Throughout the material below, how many lines include the string "getChildByName"? Reply with only the number.

───── Data extract ─────

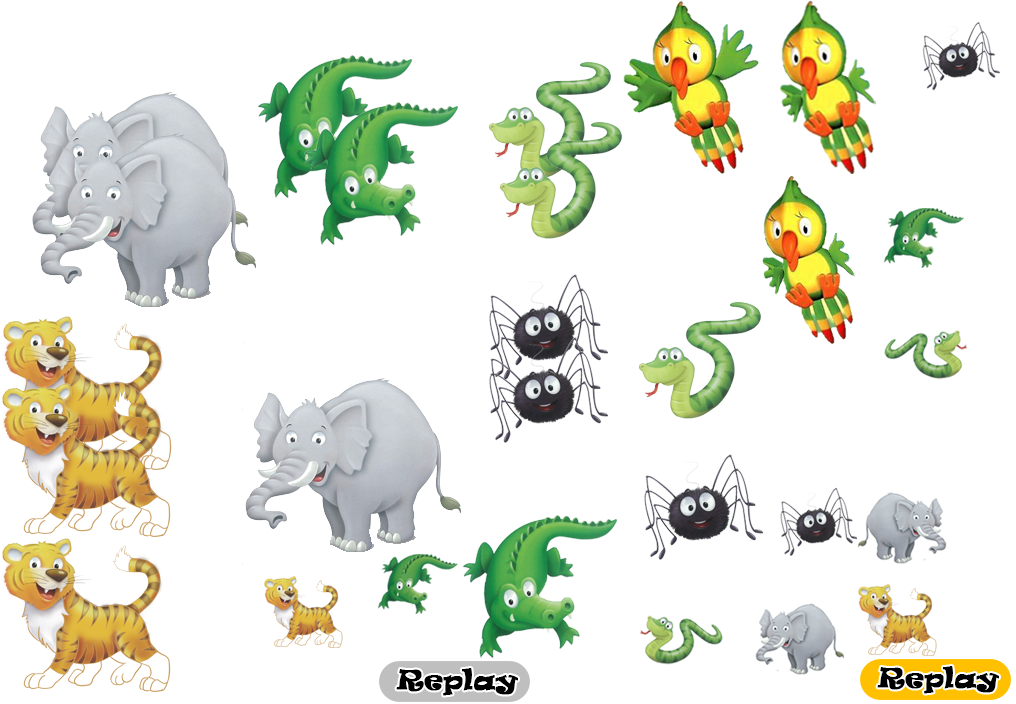
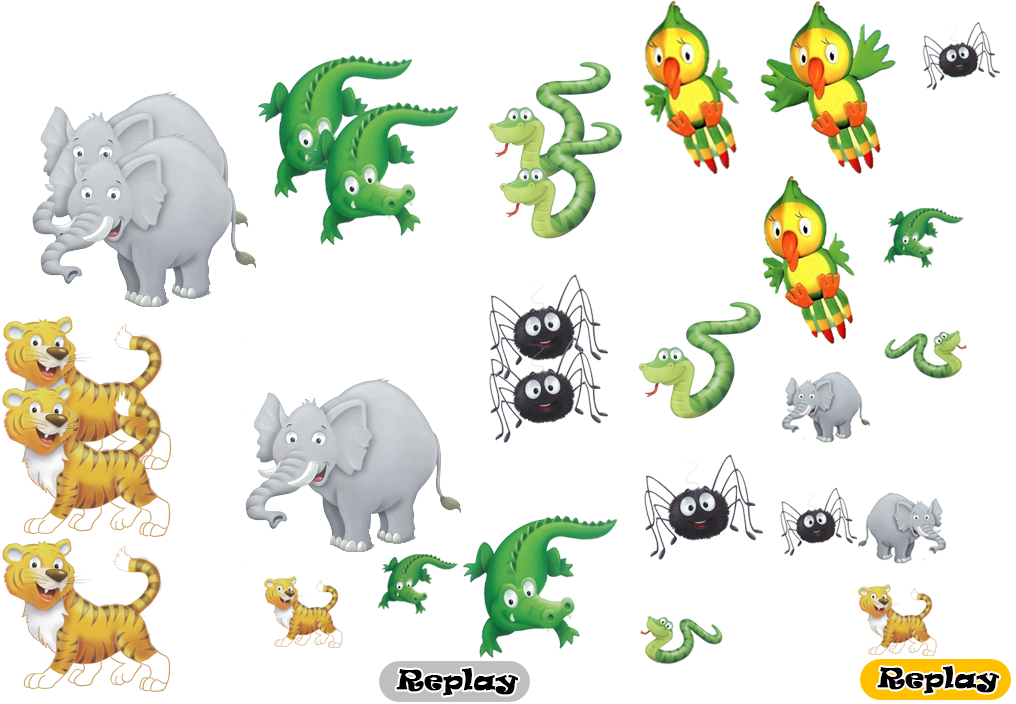
调整泡泡鸟飞走的位置

Changed region(s): [[0.6102, 0.0, 0.8848, 0.25], [0.7323, 0.8438, 0.8238, 0.9688], [0.7628, 0.5312, 0.8543, 0.625]]

diff --git a/bin/js/BubbleAnimal/BubbleAnimalMain.js b/bin/js/BubbleAnimal/BubbleAnimalMain.js
@@ -66,7 +66,7 @@ var BubbleAnimalMain = /** @class */ (function (_super) {
         }
         //鹦鹉归位
         this.polly.scale(1, 1);
-        this.polly.pos(868, 52);
+        this.polly.pos(936, 52);
         this.polly.visible = true;
         this.replaydown.visible = true;
         this.replayon.visible = false;
@@ -103,7 +103,7 @@ var BubbleAnimalMain = /** @class */ (function (_super) {
         if (this.clickNum < 10)
             return;
         var btn1 = this.getChildByName("ani" + num + "-2");
-        // Laya.SoundManager.playMusic("res/audio/21-aniout.mp3",1);
+        Laya.SoundManager.playMusic("res/audio/21-aniout.mp3", 1);
         Laya.Tween.to(btn1, { x: 500, y: 250, scaleX: .3, scaleY: .3 }, 2000, Laya.Ease.linearIn, null, 100);
         Laya.timer.once(2000, this, function () {
             this.goneNum++;
@@ -115,11 +115,11 @@ var BubbleAnimalMain = /** @class */ (function (_super) {
     };
     //游戏结束
     BubbleAnimalMain.prototype.wingame = function () {
-        // Laya.SoundManager.playMusic("res/audio/21-aniout.mp3",1);
+        Laya.SoundManager.playMusic("res/audio/21-aniout.mp3", 1);
         // this.polly.visible = false;
         Laya.timer.frameLoop(5, this, this.onLoop);
-        Laya.Tween.to(this.polly, { x: 460, y: 180, scaleX: .3, scaleY: .3 }, 4000, Laya.Ease.linearIn, null, 100);
-        Laya.timer.once(4000, this, function () {
+        Laya.Tween.to(this.polly, { x: 430, y: 50, scaleX: .2, scaleY: .2 }, 2000, Laya.Ease.linearIn, null, 100);
+        Laya.timer.once(2000, this, function () {
             this.polly.visible = false;
             Laya.timer.clear(this, this.onLoop);
         });

diff --git a/src/BubbleAnimal/BubbleAnimalMain.ts b/src/BubbleAnimal/BubbleAnimalMain.ts
@@ -63,7 +63,7 @@ class BubbleAnimalMain extends ui.BubbleAnimalUI {
 
         //鹦鹉归位
         this.polly.scale(1,1);
-        this.polly.pos(868,52);
+        this.polly.pos(936,52);
         this.polly.visible = true;
 
         this.replaydown.visible = true;
@@ -102,7 +102,7 @@ class BubbleAnimalMain extends ui.BubbleAnimalUI {
     public btnCLick(num:number){
         if(this.clickNum < 10) return;
         let btn1 = this.getChildByName("ani"+num+"-2") as Laya.Image;
-        // Laya.SoundManager.playMusic("res/audio/21-aniout.mp3",1);
+        Laya.SoundManager.playMusic("res/audio/21-aniout.mp3",1);
         Laya.Tween.to(btn1,{x:500,y:250,scaleX:.3,scaleY:.3},2000,Laya.Ease.linearIn,null,100);
         
         Laya.timer.once(2000,this,function(){
@@ -116,12 +116,12 @@ class BubbleAnimalMain extends ui.BubbleAnimalUI {
 
     //游戏结束
     public wingame(){
-        // Laya.SoundManager.playMusic("res/audio/21-aniout.mp3",1);
+        Laya.SoundManager.playMusic("res/audio/21-aniout.mp3",1);
         // this.polly.visible = false;
         Laya.timer.frameLoop(5,this,this.onLoop);
-        Laya.Tween.to(this.polly,{x:460,y:180,scaleX:.3,scaleY:.3},4000,Laya.Ease.linearIn,null,100);
+        Laya.Tween.to(this.polly,{x:430,y:50,scaleX:.2,scaleY:.2},2000,Laya.Ease.linearIn,null,100);
         
-        Laya.timer.once(4000,this,function(){
+        Laya.timer.once(2000,this,function(){
             this.polly.visible =false;
             Laya.timer.clear(this,this.onLoop);
         });

diff --git a/bin/js/Index.js b/bin/js/Index.js
@@ -1,6 +1,6 @@
 // 程序入口，本工程仅用于切换各个动画进行测试
 // 游戏名称，修改这个变量值来切换不同游戏
-var gameName = "dragAnimal";
+var gameName = "bubbleanimal";
 if (gameName == "spotlight") {
     // 聚光灯游戏
     new SpotlightShowPicture();

diff --git a/src/Index.ts b/src/Index.ts
@@ -1,7 +1,7 @@
 // 程序入口，本工程仅用于切换各个动画进行测试
 
 // 游戏名称，修改这个变量值来切换不同游戏
-let gameName = "dragAnimal"; 
+let gameName = "bubbleanimal"; 
 
 if(gameName == "spotlight") {
     // 聚光灯游戏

─────

Solution: 2